### WHAT YOU HAVE TO DO
The expected answer is a single number, namely how many lines in the data below hold the word "Ammo".

### DATA TO PROCESS
>>>>>
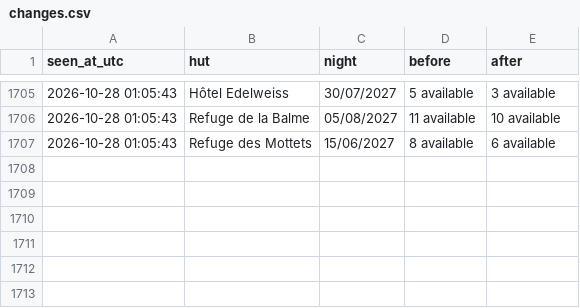
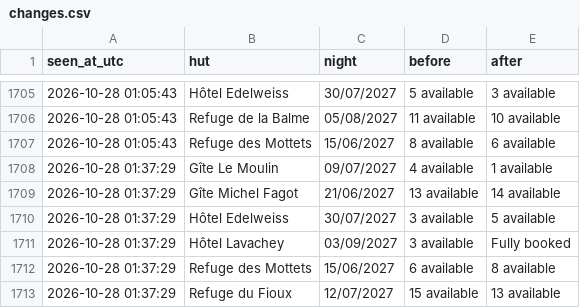
Before and after one commit to ljieen/tmb-bed-watcher, a CSV file: changes.csv, drawn as a sheet; only a part is shown, gaps mark what is left out.

```diff
--- a/changes.csv
+++ b/changes.csv
@@ -1707 +1707,7 @@ seen_at_utc,hut,night,before,after
 2026-10-28 01:05:43,Refuge des Mottets,15/06/2027,8 available,6 available
+2026-10-28 01:37:29,Gîte Le Moulin,09/07/2027,4 available,1 available
+2026-10-28 01:37:29,Gîte Michel Fagot,21/06/2027,13 available,14 available
+2026-10-28 01:37:29,Hôtel Edelweiss,30/07/2027,3 available,5 available
+2026-10-28 01:37:29,Hôtel Lavachey,03/09/2027,3 available,Fully booked
+2026-10-28 01:37:29,Refuge des Mottets,15/06/2027,6 available,8 available
+2026-10-28 01:37:29,Refuge du Fioux,12/07/2027,15 available,13 available
```
Also changed, not shown: 1 other file.
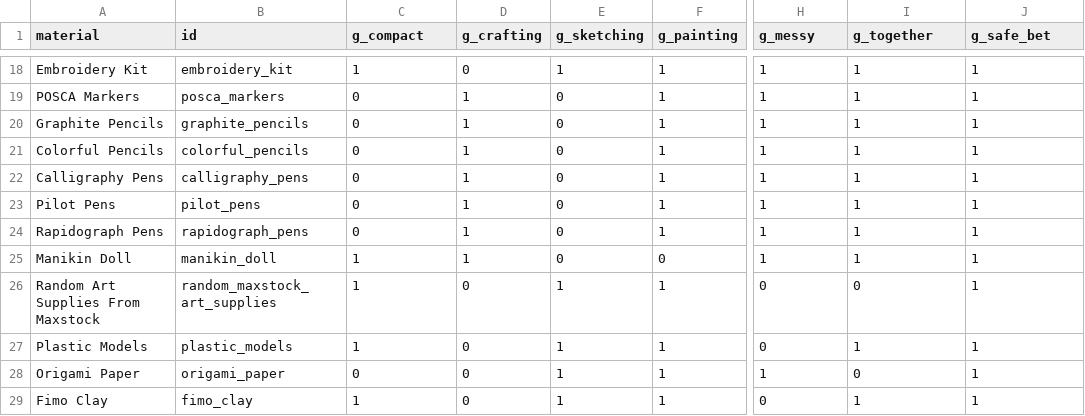
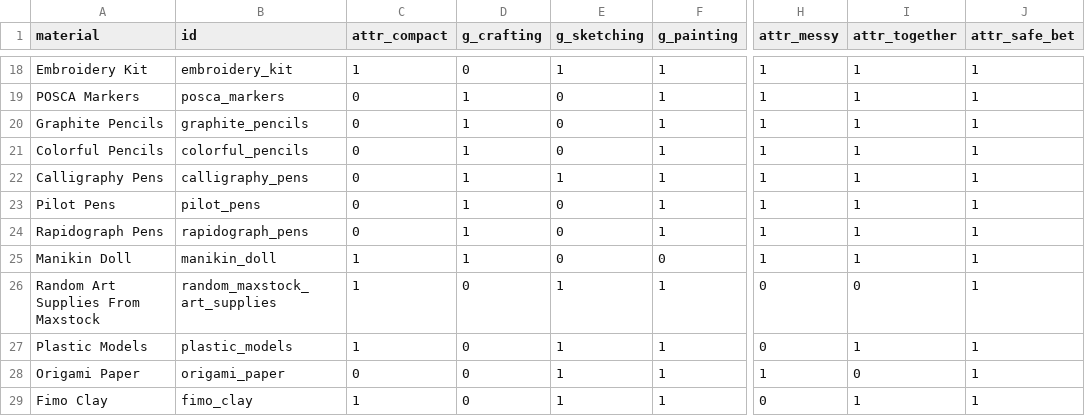
Before and after one commit to evoosa/i_need_art_supplies_help, a CSV file: backend/art_supplies/art_supplies.csv, drawn as a sheet; only a part is shown, gaps mark what is left out; the diff names each change by its address in the sheet, - before the commit and + after, or states it on an @@ line.

Commit message:
started checking backend logic

```diff
--- a/backend/art_supplies/art_supplies.csv
+++ b/backend/art_supplies/art_supplies.csv
-C1: g_compact
+C1: attr_compact
-H1: g_messy
+H1: attr_messy
-I1: g_together
+I1: attr_together
-J1: g_safe_bet
+J1: attr_safe_bet
-E22 (g_sketching): 0
+E22 (g_sketching): 1
```
Also changed, not shown: 5 other files.
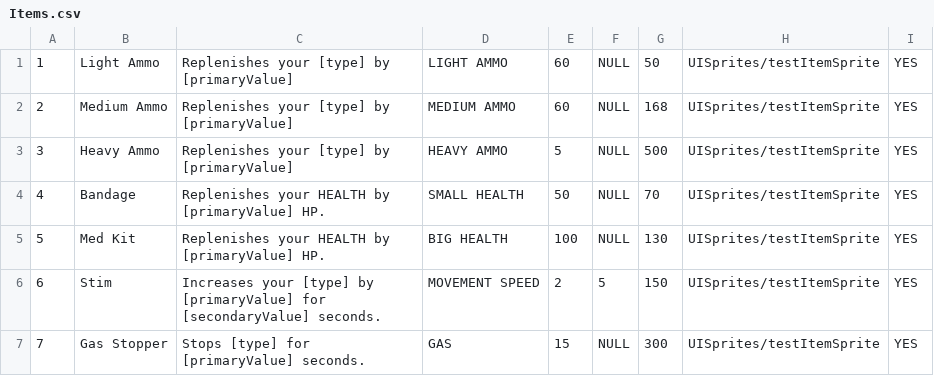
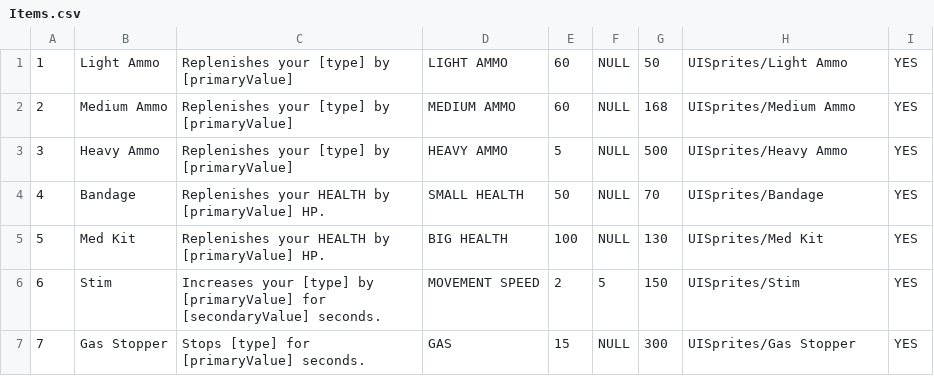
Before and after one commit to kieranchai/Exodus, a CSV file: Assets/Editor/CSVs/Items.csv, drawn as a sheet.

Commit message:
Add new UI Sprites

```diff
--- a/Assets/Editor/CSVs/Items.csv
+++ b/Assets/Editor/CSVs/Items.csv
@@ -1,7 +1,7 @@
-1,Light Ammo,Replenishes your [type] by [primaryValue],LIGHT AMMO,60,NULL,50,UISprites/testItemSprite,YES
-2,Medium Ammo,Replenishes your [type] by [primaryValue],MEDIUM AMMO,60,NULL,168,UISprites/testItemSprite,YES
-3,Heavy Ammo,Replenishes your [type] by [primaryValue],HEAVY AMMO,5,NULL,500,UISprites/testItemSprite,YES
-4,Bandage,Replenishes your HEALTH by [primaryValue] HP.,SMALL HEALTH,50,NULL,70,UISprites/testItemSprite,YES
-5,Med Kit,Replenishes your HEALTH by [primaryValue] HP.,BIG HEALTH,100,NULL,130,UISprites/testItemSprite,YES
-6,Stim,Increases your [type] by [primaryValue] for [secondaryValue] seconds.,MOVEMENT SPEED,2,5,150,UISprites/testItemSprite,YES
-7,Gas Stopper,Stops [type] for [primaryValue] seconds.,GAS,15,NULL,300,UISprites/testItemSprite,YES
+1,Light Ammo,Replenishes your [type] by [primaryValue],LIGHT AMMO,60,NULL,50,UISprites/Light Ammo,YES
+2,Medium Ammo,Replenishes your [type] by [primaryValue],MEDIUM AMMO,60,NULL,168,UISprites/Medium Ammo,YES
+3,Heavy Ammo,Replenishes your [type] by [primaryValue],HEAVY AMMO,5,NULL,500,UISprites/Heavy Ammo,YES
+4,Bandage,Replenishes your HEALTH by [primaryValue] HP.,SMALL HEALTH,50,NULL,70,UISprites/Bandage,YES
+5,Med Kit,Replenishes your HEALTH by [primaryValue] HP.,BIG HEALTH,100,NULL,130,UISprites/Med Kit,YES
+6,Stim,Increases your [type] by [primaryValue] for [secondaryValue] seconds.,MOVEMENT SPEED,2,5,150,UISprites/Stim,YES
+7,Gas Stopper,Stops [type] for [primaryValue] seconds.,GAS,15,NULL,300,UISprites/Gas Stopper,YES
```
Also changed, not shown: Assets/Editor/CSVs/Weapons.csv, 51 other files.
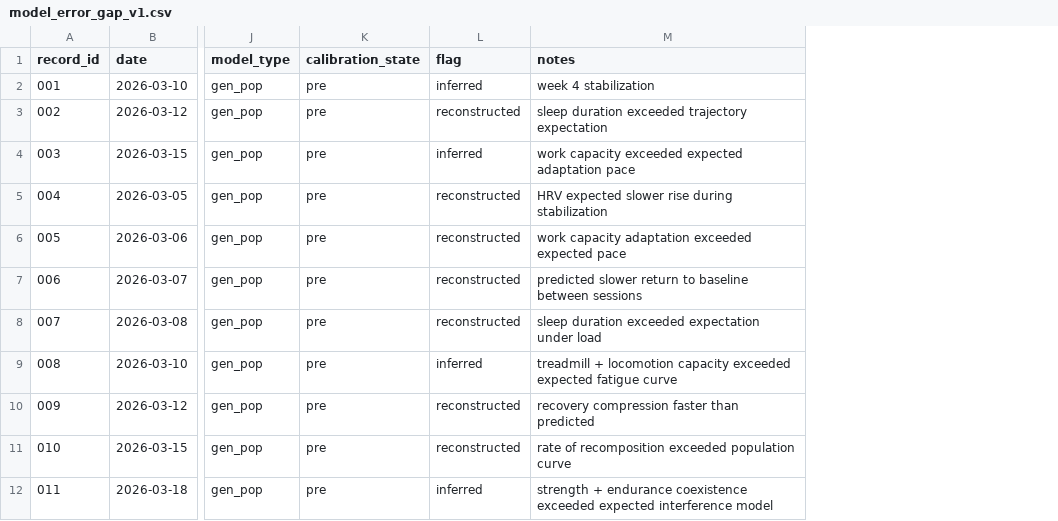
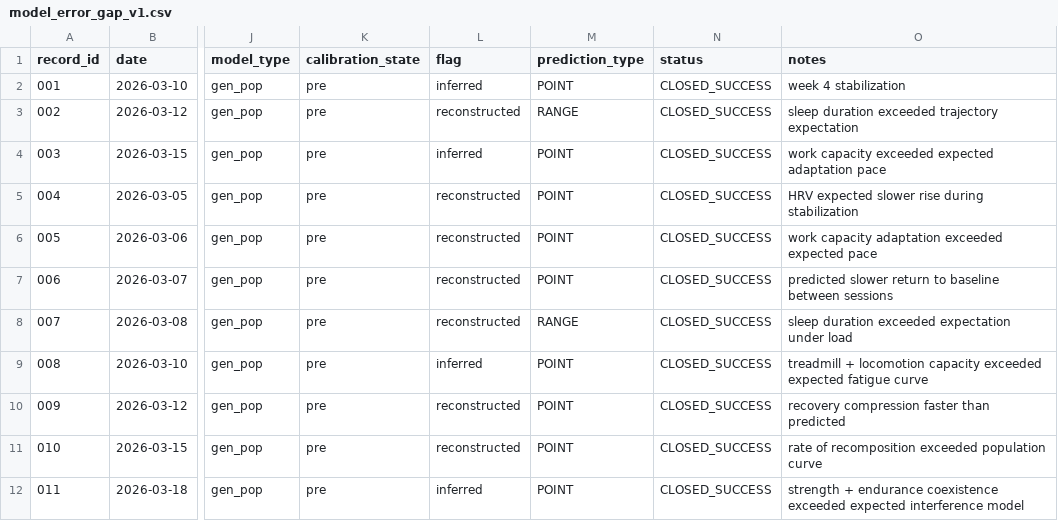
Before and after one commit to CDHughett/daniel-longitudinal-public, a CSV file: data/model_error/model_error_gap_v1.csv, drawn as a sheet; only a part is shown, gaps mark what is left out; the diff names each change by its address in the sheet, - before the commit and + after, or states it on an @@ line.

Commit message:
Prediction classification csv update
analyze accuracy by type later

```diff
--- a/data/model_error/model_error_gap_v1.csv
+++ b/data/model_error/model_error_gap_v1.csv
+column M (prediction_type), rows 2-12: POINT | RANGE | POINT | POINT | POINT | POINT | RANGE | POINT | POINT | POINT | POINT
+column N (status), rows 2-12: all CLOSED_SUCCESS
```
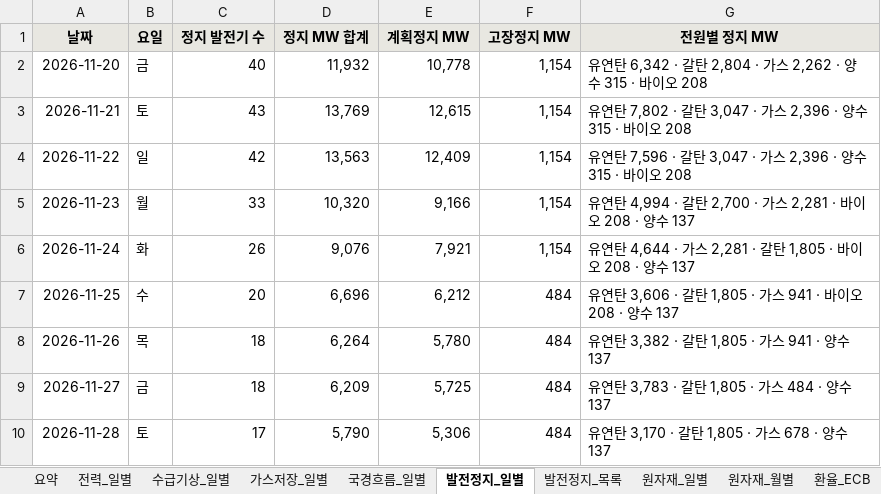
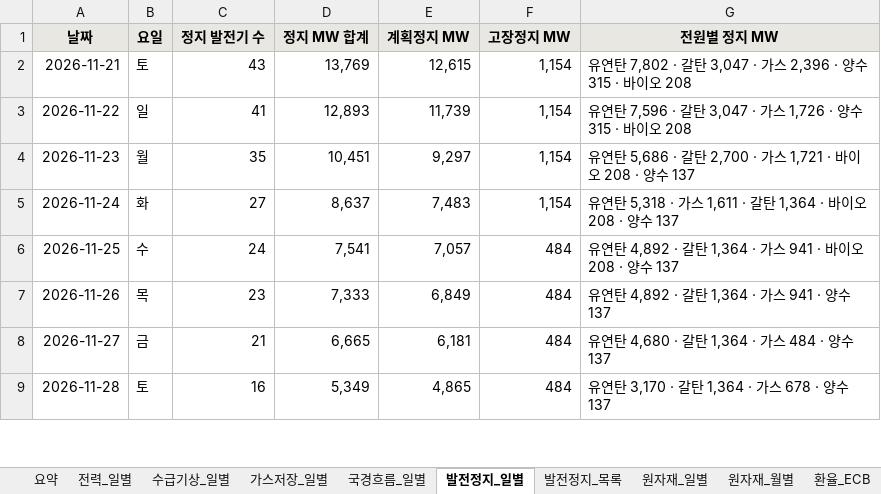
Before and after one commit to bnkim192/entsoe-harvester, an Excel workbook: weekly/daily/PL_power_commodity_daily.xlsx, sheet 발전정지_일별, drawn as a sheet; only a part is shown; values as stored, in another font and other column widths than the file's, no borders; removed rows and columns are numbered as before the commit, all else as after; the diff covers the shown part only; the diff names each change by its address in the sheet, - before the commit and + after, or states it on an @@ line.

```diff
--- a/weekly/daily/PL_power_commodity_daily.xlsx (sheet 발전정지_일별)
+++ b/weekly/daily/PL_power_commodity_daily.xlsx (sheet 발전정지_일별)
-row 2: 2026-11-20 | 금 | 40 | 11,932 | 10,778 | 1,154 | 유연탄 6,342 · 갈탄 2,804 · 가스 2,262 · 양수 315 · 바이오 208
-C3 (정지 발전기 수): 42
+C3 (정지 발전기 수): 41
-D3 (정지 MW 합계): 13,563
+D3 (정지 MW 합계): 12,893
-E3 (계획정지 MW): 12,409
+E3 (계획정지 MW): 11,739
-G3 (전원별 정지 MW): …· 가스 2,396 · 양수…
+G3 (전원별 정지 MW): …· 가스 1,726 · 양수…
-C4 (정지 발전기 수): 33
+C4 (정지 발전기 수): 35
-D4 (정지 MW 합계): 10,320
+D4 (정지 MW 합계): 10,451
-E4 (계획정지 MW): 9,166
+E4 (계획정지 MW): 9,297
-G4 (전원별 정지 MW): 유연탄 4,994 · 갈탄 2,700 · 가스 2,281 · 바이오…
+G4 (전원별 정지 MW): 유연탄 5,686 · 갈탄 2,700 · 가스 1,721 · 바이오…
-C5 (정지 발전기 수): 26
+C5 (정지 발전기 수): 27
-D5 (정지 MW 합계): 9,076
+D5 (정지 MW 합계): 8,637
-E5 (계획정지 MW): 7,921
+E5 (계획정지 MW): 7,483
-G5 (전원별 정지 MW): 유연탄 4,644 · 가스 2,281 · 갈탄 1,805 · 바이오…
+G5 (전원별 정지 MW): 유연탄 5,318 · 가스 1,611 · 갈탄 1,364 · 바이오…
-C6 (정지 발전기 수): 20
+C6 (정지 발전기 수): 24
-D6 (정지 MW 합계): 6,696
+D6 (정지 MW 합계): 7,541
-E6 (계획정지 MW): 6,212
+E6 (계획정지 MW): 7,057
-G6 (전원별 정지 MW): 유연탄 3,606 · 갈탄 1,805 · 가스…
+G6 (전원별 정지 MW): 유연탄 4,892 · 갈탄 1,364 · 가스…
-C7 (정지 발전기 수): 18
+C7 (정지 발전기 수): 23
-D7 (정지 MW 합계): 6,264
+D7 (정지 MW 합계): 7,333
-E7 (계획정지 MW): 5,780
+E7 (계획정지 MW): 6,849
-G7 (전원별 정지 MW): 유연탄 3,382 · 갈탄 1,805 · 가스 941 · 양수 137
+G7 (전원별 정지 MW): 유연탄 4,892 · 갈탄 1,364 · 가스 941 · 양수 137
-C8 (정지 발전기 수): 18
+C8 (정지 발전기 수): 21
-D8 (정지 MW 합계): 6,209
+D8 (정지 MW 합계): 6,665
-E8 (계획정지 MW): 5,725
+E8 (계획정지 MW): 6,181
-G8 (전원별 정지 MW): 유연탄 3,783 · 갈탄 1,805 · 가스 484 · 양수 137
+G8 (전원별 정지 MW): 유연탄 4,680 · 갈탄 1,364 · 가스 484 · 양수 137
-C9 (정지 발전기 수): 17
+C9 (정지 발전기 수): 16
-D9 (정지 MW 합계): 5,790
+D9 (정지 MW 합계): 5,349
-E9 (계획정지 MW): 5,306
+E9 (계획정지 MW): 4,865
-G9 (전원별 정지 MW): 유연탄 3,170 · 갈탄 1,805 · 가스 678 · 양수 137
+G9 (전원별 정지 MW): 유연탄 3,170 · 갈탄 1,364 · 가스 678 · 양수 137
```
Also changed, not shown: 132 edited cells elsewhere in this sheet, sheet 발전정지_목록, sheet 국경흐름_일별, sheet 수급기상_일별, sheet 전력_일별, sheet 가스저장_일별, sheet 출처, 1 more sheet, 19 other files.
<<<<<
### RESPONSE AREA
6